Your answer must be the listing, given again word for word.

* _DATA RECORDS_:
'''

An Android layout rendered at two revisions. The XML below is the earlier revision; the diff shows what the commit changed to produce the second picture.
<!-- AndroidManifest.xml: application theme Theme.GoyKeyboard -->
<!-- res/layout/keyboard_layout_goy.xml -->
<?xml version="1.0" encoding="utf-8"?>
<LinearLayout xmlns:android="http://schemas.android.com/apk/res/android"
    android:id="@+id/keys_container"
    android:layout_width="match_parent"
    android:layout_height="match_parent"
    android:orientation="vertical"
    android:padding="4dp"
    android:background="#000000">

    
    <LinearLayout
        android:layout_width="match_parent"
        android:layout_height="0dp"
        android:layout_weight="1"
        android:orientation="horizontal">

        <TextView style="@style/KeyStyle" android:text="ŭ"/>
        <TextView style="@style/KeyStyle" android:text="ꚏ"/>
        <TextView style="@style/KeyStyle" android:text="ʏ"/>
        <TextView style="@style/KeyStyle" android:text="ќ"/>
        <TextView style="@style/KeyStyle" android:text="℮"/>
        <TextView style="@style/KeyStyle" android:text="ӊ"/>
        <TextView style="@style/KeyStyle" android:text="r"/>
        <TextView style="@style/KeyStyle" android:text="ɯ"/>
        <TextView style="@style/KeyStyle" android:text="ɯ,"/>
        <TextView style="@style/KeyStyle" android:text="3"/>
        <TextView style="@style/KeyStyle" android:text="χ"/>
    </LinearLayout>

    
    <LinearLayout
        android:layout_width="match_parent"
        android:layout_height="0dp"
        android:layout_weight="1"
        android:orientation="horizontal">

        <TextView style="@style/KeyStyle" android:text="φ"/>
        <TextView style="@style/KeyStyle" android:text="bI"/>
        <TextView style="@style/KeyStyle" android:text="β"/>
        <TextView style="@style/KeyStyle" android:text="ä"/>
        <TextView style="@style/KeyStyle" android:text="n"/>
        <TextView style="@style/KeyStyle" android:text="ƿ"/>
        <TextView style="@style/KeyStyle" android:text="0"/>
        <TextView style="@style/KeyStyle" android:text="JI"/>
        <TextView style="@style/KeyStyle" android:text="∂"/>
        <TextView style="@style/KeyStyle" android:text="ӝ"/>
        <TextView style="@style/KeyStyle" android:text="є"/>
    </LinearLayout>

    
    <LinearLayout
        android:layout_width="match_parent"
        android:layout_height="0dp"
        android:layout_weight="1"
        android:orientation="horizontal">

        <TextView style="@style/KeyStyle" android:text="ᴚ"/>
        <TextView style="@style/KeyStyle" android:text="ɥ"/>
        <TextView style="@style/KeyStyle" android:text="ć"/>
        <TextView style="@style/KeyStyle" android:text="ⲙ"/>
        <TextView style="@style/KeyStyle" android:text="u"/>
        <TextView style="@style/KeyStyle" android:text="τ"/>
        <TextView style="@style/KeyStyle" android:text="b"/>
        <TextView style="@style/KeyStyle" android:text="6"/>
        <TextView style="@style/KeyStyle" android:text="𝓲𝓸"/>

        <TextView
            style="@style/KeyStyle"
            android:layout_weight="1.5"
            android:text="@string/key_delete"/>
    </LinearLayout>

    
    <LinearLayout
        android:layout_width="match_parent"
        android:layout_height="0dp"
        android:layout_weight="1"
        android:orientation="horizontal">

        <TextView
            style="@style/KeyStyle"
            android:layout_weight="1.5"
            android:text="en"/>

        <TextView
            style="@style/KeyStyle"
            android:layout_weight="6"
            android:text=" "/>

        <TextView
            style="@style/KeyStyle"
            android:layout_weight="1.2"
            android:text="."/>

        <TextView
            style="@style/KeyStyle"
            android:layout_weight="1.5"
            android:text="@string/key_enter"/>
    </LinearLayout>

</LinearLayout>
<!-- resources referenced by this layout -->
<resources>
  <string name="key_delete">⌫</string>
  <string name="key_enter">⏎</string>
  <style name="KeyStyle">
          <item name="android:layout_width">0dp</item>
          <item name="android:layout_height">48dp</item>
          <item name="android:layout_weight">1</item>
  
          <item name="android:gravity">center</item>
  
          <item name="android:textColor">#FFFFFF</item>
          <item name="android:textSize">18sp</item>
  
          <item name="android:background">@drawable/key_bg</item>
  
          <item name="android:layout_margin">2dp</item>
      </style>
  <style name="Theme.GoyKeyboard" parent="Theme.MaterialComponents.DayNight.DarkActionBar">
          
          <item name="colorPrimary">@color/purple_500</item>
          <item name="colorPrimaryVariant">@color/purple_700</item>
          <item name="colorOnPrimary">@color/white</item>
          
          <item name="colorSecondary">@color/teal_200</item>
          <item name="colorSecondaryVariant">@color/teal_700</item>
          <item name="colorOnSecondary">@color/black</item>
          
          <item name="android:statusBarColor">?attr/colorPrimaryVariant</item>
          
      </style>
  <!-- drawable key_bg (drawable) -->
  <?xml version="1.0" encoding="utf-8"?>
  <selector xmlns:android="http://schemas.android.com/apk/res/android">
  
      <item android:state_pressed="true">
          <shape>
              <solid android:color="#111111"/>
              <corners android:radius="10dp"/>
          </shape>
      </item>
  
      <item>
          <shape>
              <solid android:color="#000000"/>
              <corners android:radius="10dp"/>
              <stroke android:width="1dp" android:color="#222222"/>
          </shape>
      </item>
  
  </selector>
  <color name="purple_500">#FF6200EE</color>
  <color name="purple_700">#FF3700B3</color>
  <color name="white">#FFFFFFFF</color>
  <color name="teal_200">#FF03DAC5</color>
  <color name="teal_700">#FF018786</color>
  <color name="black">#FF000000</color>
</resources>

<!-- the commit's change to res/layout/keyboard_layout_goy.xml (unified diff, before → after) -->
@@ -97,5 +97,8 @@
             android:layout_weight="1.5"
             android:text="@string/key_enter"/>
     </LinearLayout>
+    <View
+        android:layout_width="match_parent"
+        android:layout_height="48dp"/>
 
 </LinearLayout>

'''

* _OUTPUT OF THE TASK_:
An Android layout rendered at two revisions. The XML below is the earlier revision; the diff shows what the commit changed to produce the second picture.
<!-- AndroidManifest.xml: application theme Theme.GoyKeyboard -->
<!-- res/layout/keyboard_layout_goy.xml -->
<?xml version="1.0" encoding="utf-8"?>
<LinearLayout xmlns:android="http://schemas.android.com/apk/res/android"
    android:id="@+id/keys_container"
    android:layout_width="match_parent"
    android:layout_height="match_parent"
    android:orientation="vertical"
    android:padding="4dp"
    android:background="#000000">

    
    <LinearLayout
        android:layout_width="match_parent"
        android:layout_height="0dp"
        android:layout_weight="1"
        android:orientation="horizontal">

        <TextView style="@style/KeyStyle" android:text="ŭ"/>
        <TextView style="@style/KeyStyle" android:text="ꚏ"/>
        <TextView style="@style/KeyStyle" android:text="ʏ"/>
        <TextView style="@style/KeyStyle" android:text="ќ"/>
        <TextView style="@style/KeyStyle" android:text="℮"/>
        <TextView style="@style/KeyStyle" android:text="ӊ"/>
        <TextView style="@style/KeyStyle" android:text="r"/>
        <TextView style="@style/KeyStyle" android:text="ɯ"/>
        <TextView style="@style/KeyStyle" android:text="ɯ,"/>
        <TextView style="@style/KeyStyle" android:text="3"/>
        <TextView style="@style/KeyStyle" android:text="χ"/>
    </LinearLayout>

    
    <LinearLayout
        android:layout_width="match_parent"
        android:layout_height="0dp"
        android:layout_weight="1"
        android:orientation="horizontal">

        <TextView style="@style/KeyStyle" android:text="φ"/>
        <TextView style="@style/KeyStyle" android:text="bI"/>
        <TextView style="@style/KeyStyle" android:text="β"/>
        <TextView style="@style/KeyStyle" android:text="ä"/>
        <TextView style="@style/KeyStyle" android:text="n"/>
        <TextView style="@style/KeyStyle" android:text="ƿ"/>
        <TextView style="@style/KeyStyle" android:text="0"/>
        <TextView style="@style/KeyStyle" android:text="JI"/>
        <TextView style="@style/KeyStyle" android:text="∂"/>
        <TextView style="@style/KeyStyle" android:text="ӝ"/>
        <TextView style="@style/KeyStyle" android:text="є"/>
    </LinearLayout>

    
    <LinearLayout
        android:layout_width="match_parent"
        android:layout_height="0dp"
        android:layout_weight="1"
        android:orientation="horizontal">

        <TextView style="@style/KeyStyle" android:text="ᴚ"/>
        <TextView style="@style/KeyStyle" android:text="ɥ"/>
        <TextView style="@style/KeyStyle" android:text="ć"/>
        <TextView style="@style/KeyStyle" android:text="ⲙ"/>
        <TextView style="@style/KeyStyle" android:text="u"/>
        <TextView style="@style/KeyStyle" android:text="τ"/>
        <TextView style="@style/KeyStyle" android:text="b"/>
        <TextView style="@style/KeyStyle" android:text="6"/>
        <TextView style="@style/KeyStyle" android:text="𝓲𝓸"/>

        <TextView
            style="@style/KeyStyle"
            android:layout_weight="1.5"
            android:text="@string/key_delete"/>
    </LinearLayout>

    
    <LinearLayout
        android:layout_width="match_parent"
        android:layout_height="0dp"
        android:layout_weight="1"
        android:orientation="horizontal">

        <TextView
            style="@style/KeyStyle"
            android:layout_weight="1.5"
            android:text="en"/>

        <TextView
            style="@style/KeyStyle"
            android:layout_weight="6"
            android:text=" "/>

        <TextView
            style="@style/KeyStyle"
            android:layout_weight="1.2"
            android:text="."/>

        <TextView
            style="@style/KeyStyle"
            android:layout_weight="1.5"
            android:text="@string/key_enter"/>
    </LinearLayout>

</LinearLayout>
<!-- resources referenced by this layout -->
<resources>
  <string name="key_delete">⌫</string>
  <string name="key_enter">⏎</string>
  <style name="KeyStyle">
          <item name="android:layout_width">0dp</item>
          <item name="android:layout_height">48dp</item>
          <item name="android:layout_weight">1</item>
  
          <item name="android:gravity">center</item>
  
          <item name="android:textColor">#FFFFFF</item>
          <item name="android:textSize">18sp</item>
  
          <item name="android:background">@drawable/key_bg</item>
  
          <item name="android:layout_margin">2dp</item>
      </style>
  <style name="Theme.GoyKeyboard" parent="Theme.MaterialComponents.DayNight.DarkActionBar">
          
          <item name="colorPrimary">@color/purple_500</item>
          <item name="colorPrimaryVariant">@color/purple_700</item>
          <item name="colorOnPrimary">@color/white</item>
          
          <item name="colorSecondary">@color/teal_200</item>
          <item name="colorSecondaryVariant">@color/teal_700</item>
          <item name="colorOnSecondary">@color/black</item>
          
          <item name="android:statusBarColor">?attr/colorPrimaryVariant</item>
          
      </style>
  <!-- drawable key_bg (drawable) -->
  <?xml version="1.0" encoding="utf-8"?>
  <selector xmlns:android="http://schemas.android.com/apk/res/android">
  
      <item android:state_pressed="true">
          <shape>
              <solid android:color="#111111"/>
              <corners android:radius="10dp"/>
          </shape>
      </item>
  
      <item>
          <shape>
              <solid android:color="#000000"/>
              <corners android:radius="10dp"/>
              <stroke android:width="1dp" android:color="#222222"/>
          </shape>
      </item>
  
  </selector>
  <color name="purple_500">#FF6200EE</color>
  <color name="purple_700">#FF3700B3</color>
  <color name="white">#FFFFFFFF</color>
  <color name="teal_200">#FF03DAC5</color>
  <color name="teal_700">#FF018786</color>
  <color name="black">#FF000000</color>
</resources>

<!-- the commit's change to res/layout/keyboard_layout_goy.xml (unified diff, before → after) -->
@@ -97,5 +97,8 @@
             android:layout_weight="1.5"
             android:text="@string/key_enter"/>
     </LinearLayout>
+    <View
+        android:layout_width="match_parent"
+        android:layout_height="48dp"/>
 
 </LinearLayout>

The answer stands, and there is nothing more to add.